Ellen Tsagaris is the resident RJW Design Journal guest blogger. She has collected dolls since she was three years old. She has made dolls, priced dolls, repaired, dressed, and studied dolls and her blogging work can be found on the doll collecting section of about.com and on her personal doll blogs, Doll Museum, and Dr. E's Doll Museum blog. Ellen is a fan and collector of R. John Wright dolls and we were fortunate to have her guest blog for us about dolls in the colors of fall.
Nothing Gold Can Stay
Robert Frost, 1874 - 1963
Nature’s first green is gold,
Her hardest hue to hold.
Her early leaf’s a flower;
But only so an hour.
Then leaf subsides to leaf.
So Eden sank to grief,
So dawn goes down to day.
Nothing gold can stay.
This wonderful poem by Robert Frost, whose very name reminds me of Jack Frost and Frost Fairies that paint leaves, always reminds me of autumn. And with other seasons, autumn and its color inspire dolls with fall themes.
This post is dedicated to dolls dressed in the beautiful colors of autumn, those fleeting gorgeous hues that never seem to stay long, but that paint the landscape in gold, orange, red, yellow, dark green, purple, and brown. Some dolls even are made of acorns or other nuts harvested in fall, some are made of dried apples, gourds, cornhusks, corncobs, dried fall flowers and seed pods.
In 1945, Lois Lensky penned a wonderful story called Strawberry Girl, where, among other things, a little girl made dolls of gourds to sell.
Cornhusk dolls have a long history as well. I even remember my Girl Scout Guide Book had illustrations and instructions for making them. We even learned to create them in 10th grade art, collecting and soaking our own cornhusks. My project was a replica of an unusual cornhusk doll with a Victorian outfit and elaborate hat. Kids in our neighborhood used to make them from leftover cornfields. We would gather old cobs and the husks and sit on the ground in fall and use bits of cloth to make clothes. Even the boys joined in.
The cornhusk doll’s history is part of Native American tradition, particularly Iroquois, though I have a small doll that is Cherokee. Their origin dates to the story of the Three Sister, The Corn, one of the three sisters, created the dolls from husks. You can read more of the legend in the book Our Corn Mother, by Mather, Fernandes and Brescia, 1981. According to Native American Technology and Art’s website, cornhusk dolls have been made for 1000 years or more. To the Northeastern Native American, the dolls served as toys and in healing ceremonies.
Other dolls are made of gold, like jointed pre-Columbian figures found in tombs, or the precious statues and Ushabti found in ancient Egyptian tombs like King Tut’s.

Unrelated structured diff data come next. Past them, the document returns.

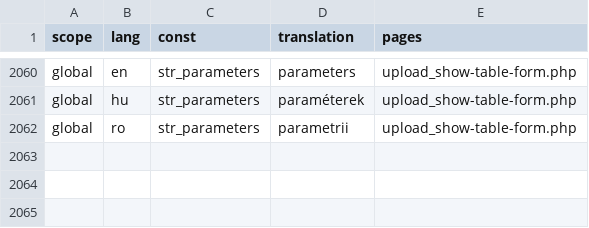
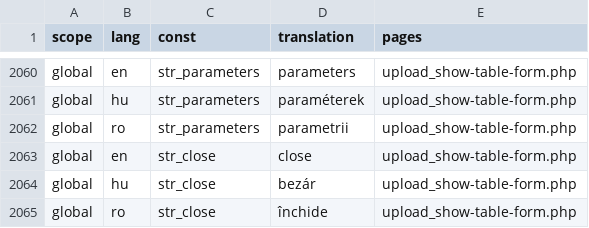
Before and after one commit to OpenBioMaps/translations, a CSV file: global_project_translations.csv, drawn as a sheet; only a part is shown, gaps mark what is left out.

Commit message:
Update global_project_translations.csv

```diff
--- a/global_project_translations.csv
+++ b/global_project_translations.csv
@@ -2062 +2062,4 @@
 "global","ro","str_parameters","parametrii","upload_show-table-form.php"
+"global","en","str_close","close","upload_show-table-form.php"
+"global","hu","str_close","bezár","upload_show-table-form.php"
+"global","ro","str_close","închide","upload_show-table-form.php"
```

The color gold is associated with abundance, wealth, and prosperity, which are also the characteristics of a good harvest. Harvest dolls and corn dollies are ancient figures made of spun and braided wheat that are hung from year to year in farm homes to ensure a good crop. Many have their origins in England, but Scandinavia and Eastern Europe hold similar beliefs. The belief in Pagan Europe was that the spirit of the corn or grain lived among the crop. Of course, the dark side of the myth morphed into Stephen King’ classic story, “The Children of the Corn.” Sir James Frazer wrote about them in The Golden Bough, calling them corn maiden or corn mothers.

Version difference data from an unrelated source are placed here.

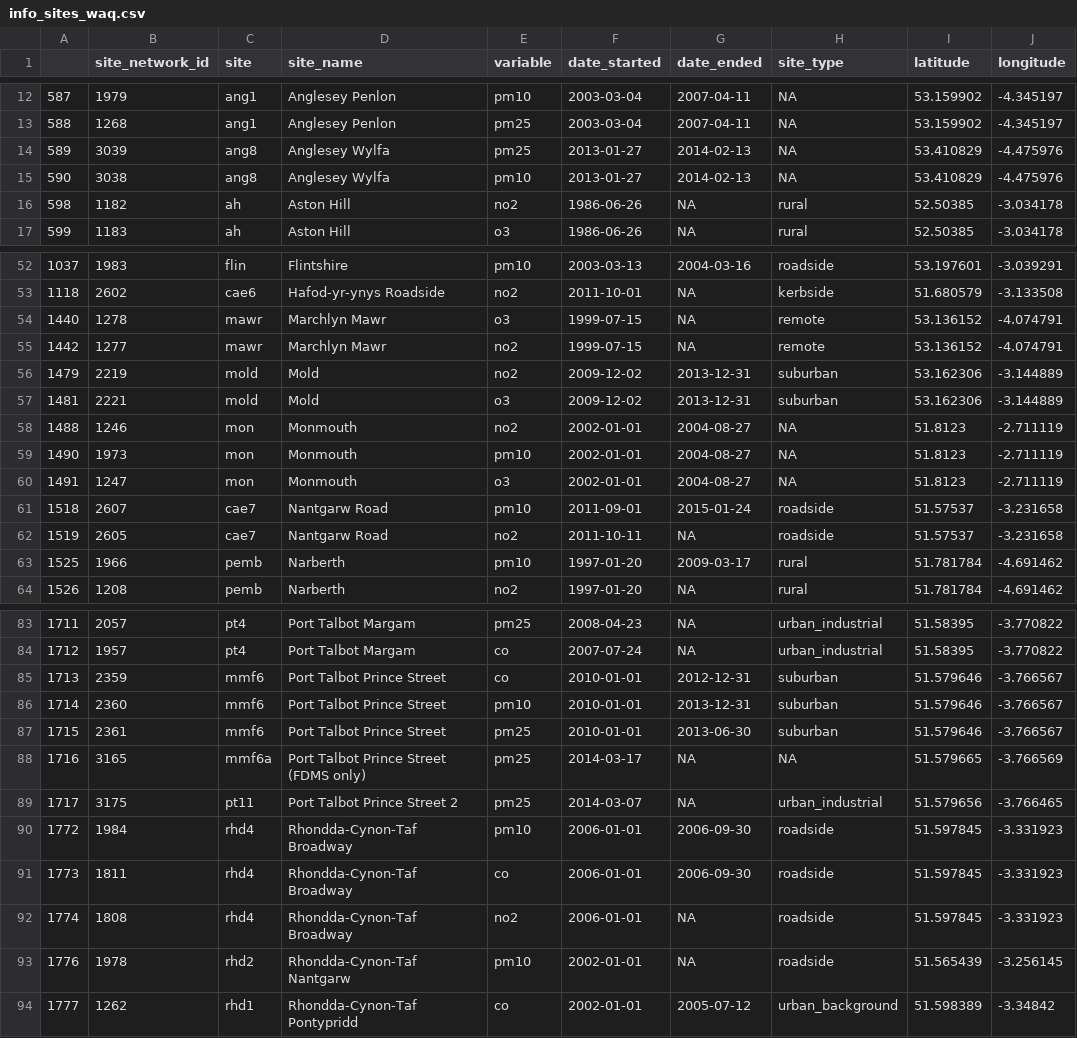
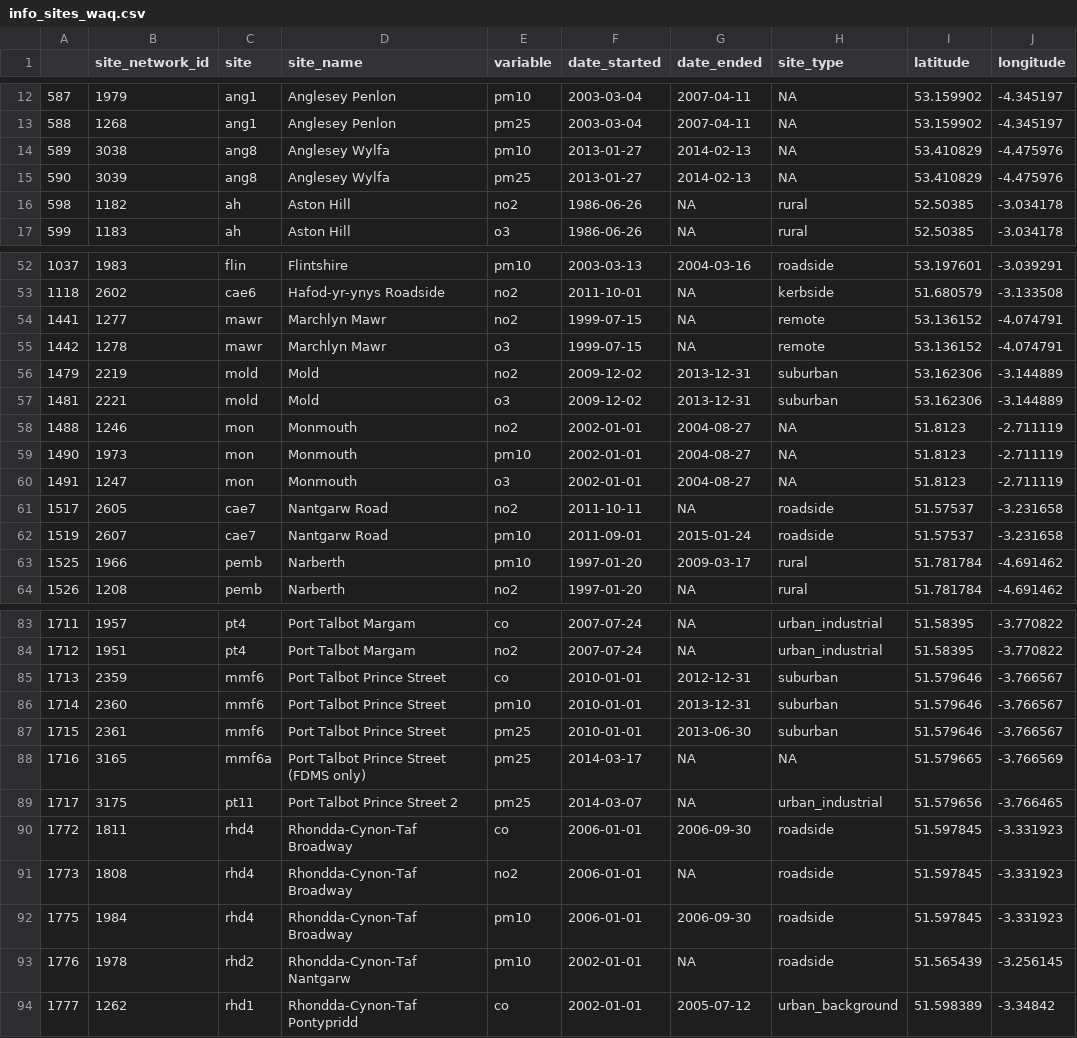
Before and after one commit to karaframe/CLASP, a CSV file: shiny_CLASP/info_sites_waq.csv, drawn as a sheet; only a part is shown, gaps mark what is left out; the diff covers the shown part only; the diff names each change by its address in the sheet, - before the commit and + after, or states it on an @@ line.

```diff
--- a/shiny_CLASP/info_sites_waq.csv
+++ b/shiny_CLASP/info_sites_waq.csv
-B14 (site_network_id): 3039
+B14 (site_network_id): 3038
-E14 (variable): pm25
+E14 (variable): pm10
-B15 (site_network_id): 3038
+B15 (site_network_id): 3039
-E15 (variable): pm10
+E15 (variable): pm25
-A54: 1440
+A54: 1441
-B54 (site_network_id): 1278
+B54 (site_network_id): 1277
-E54 (variable): o3
+E54 (variable): no2
-B55 (site_network_id): 1277
+B55 (site_network_id): 1278
-E55 (variable): no2
+E55 (variable): o3
-A61: 1518
+A61: 1517
-B61 (site_network_id): 2607
+B61 (site_network_id): 2605
-E61 (variable): pm10
+E61 (variable): no2
-F61 (date_started): 2011-09-01
+F61 (date_started): 2011-10-11
-G61 (date_ended): 2015-01-24
+G61 (date_ended): NA
-B62 (site_network_id): 2605
+B62 (site_network_id): 2607
-E62 (variable): no2
+E62 (variable): pm10
-F62 (date_started): 2011-10-11
+F62 (date_started): 2011-09-01
-G62 (date_ended): NA
+G62 (date_ended): 2015-01-24
-B83 (site_network_id): 2057
+B83 (site_network_id): 1957
-E83 (variable): pm25
+E83 (variable): co
-F83 (date_started): 2008-04-23
+F83 (date_started): 2007-07-24
-B84 (site_network_id): 1957
+B84 (site_network_id): 1951
-E84 (variable): co
+E84 (variable): no2
-B90 (site_network_id): 1984
+B90 (site_network_id): 1811
-E90 (variable): pm10
+E90 (variable): co
-B91 (site_network_id): 1811
+B91 (site_network_id): 1808
-E91 (variable): co
+E91 (variable): no2
-G91 (date_ended): 2006-09-30
+G91 (date_ended): NA
-A92: 1774
+A92: 1775
-B92 (site_network_id): 1808
+B92 (site_network_id): 1984
-E92 (variable): no2
+E92 (variable): pm10
-G92 (date_ended): NA
+G92 (date_ended): 2006-09-30
```
Also changed, not shown: 2 added rows, 2 removed rows and 93 edited cells elsewhere in this file, shiny_CLASP/info_sites_aqengland.csv, shiny_CLASP/info_sites_kent.csv, 21 other files.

Who hasn’t had the pleasure of gathering leaves of different colors to press among the pages of heavy books? A few of us ironed pretty leave between sheets of wax paper or used them to make stamps for leaf designs. Small dolls dressed in silk leave are popular as favors, but other dolls are made from banana leaves, acorns, nuts like Miss Hickory is, twigs, and other types of plants. Color figures in traditional costume are pointed on leaves from India.
Marie Gleeson Dolls are made of leaves, flowers, nuts, and fiber native to the Bahamas. Dolls made of banana leaves come from Africa, while moss trolls are products of Denmark.

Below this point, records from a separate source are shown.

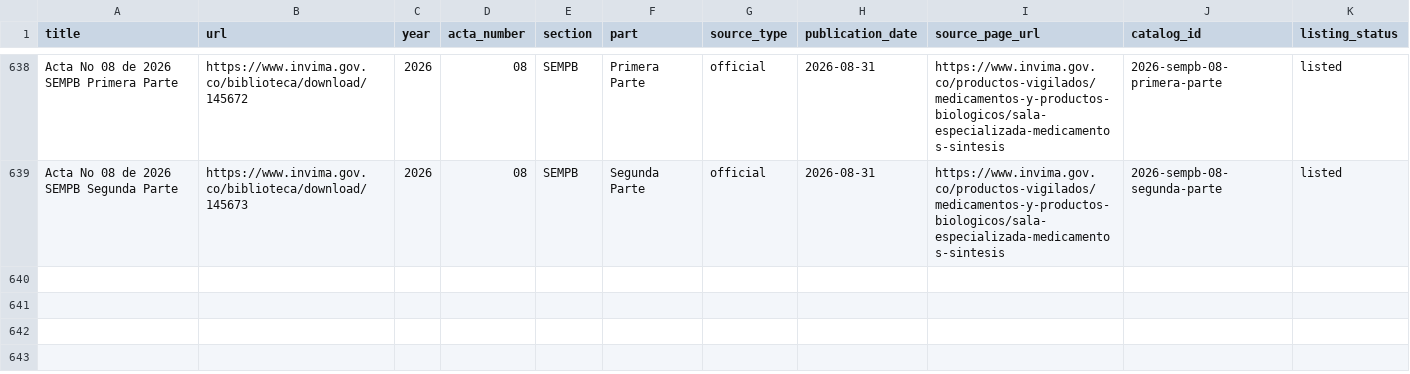
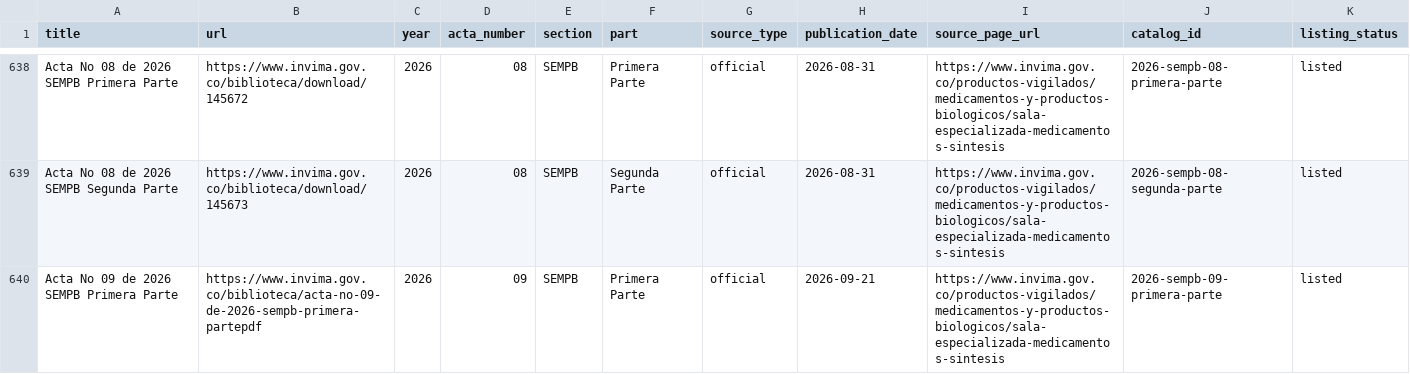
Before and after one commit to Daarlong/explorador-actas-invima-ai, a CSV file: documents_manifest.csv, drawn as a sheet; only a part is shown, gaps mark what is left out.

```diff
--- a/documents_manifest.csv
+++ b/documents_manifest.csv
@@ -639 +639,2 @@ Acta No 08 de 2026 SEMPB Primera Parte,https://www.invima.gov.co/biblioteca/down
 Acta No 08 de 2026 SEMPB Segunda Parte,https://www.invima.gov.co/biblioteca/download/145673,2026,08,SEMPB,Segunda Parte,official,2026-08-31,https://www.invima.gov.co/productos-vigilados/medicamentos-y-productos-biologicos/sala-especializada-medicamentos-sintesis,2026-sempb-08-segunda-parte,listed
+Acta No 09 de 2026 SEMPB Primera Parte,https://www.invima.gov.co/biblioteca/acta-no-09-de-2026-sempb-primera-partepdf,2026,09,SEMPB,Primera Parte,official,2026-09-21,https://www.invima.gov.co/productos-vigilados/medicamentos-y-productos-biologicos/sala-especializada-medicamentos-sintesis,2026-sempb-09-primera-parte,listed
```
Also changed, not shown: actas_catalog.csv, 2 other files.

Laura Ingalls Wilder played with Susan, a corncob doll. Garth William captured her for posterity playing with Susan while Mary played with Nettie, a rag doll.
The color red is associated with valor and passion. Orange symbolizes joy, sunshine, and enthusiasm. The most amazing autumn leaves and berries sport these colors. Dolls dressed in red and orange are vibrant and warm.
The Hazel-nut Fairy is part of the Autumn Fairies Collection created by R. John Wright. She is inspired by Mary Cicely Barker’s flower fairy illustrations.
Purple mums and late pansies abound in fall garden displays. Purple is associated with courage and valor. Doll dressed in autumnal purple can represent royalty, or Halloween figures.
Brown is another color associated with autumn and with Thanksgiving. It symbolizes protection, stability and security. It is also the color of earth. Many dolls dressed in brown represent pilgrims, Jack Frost, Brownies, sprites, and other characters associated with fall.
Dolls dressed in autumn colors and made of autumnal materials are as varied as the leaves whose colors they wear. They are a harvest of different styles and make a fascinating collection in themselves.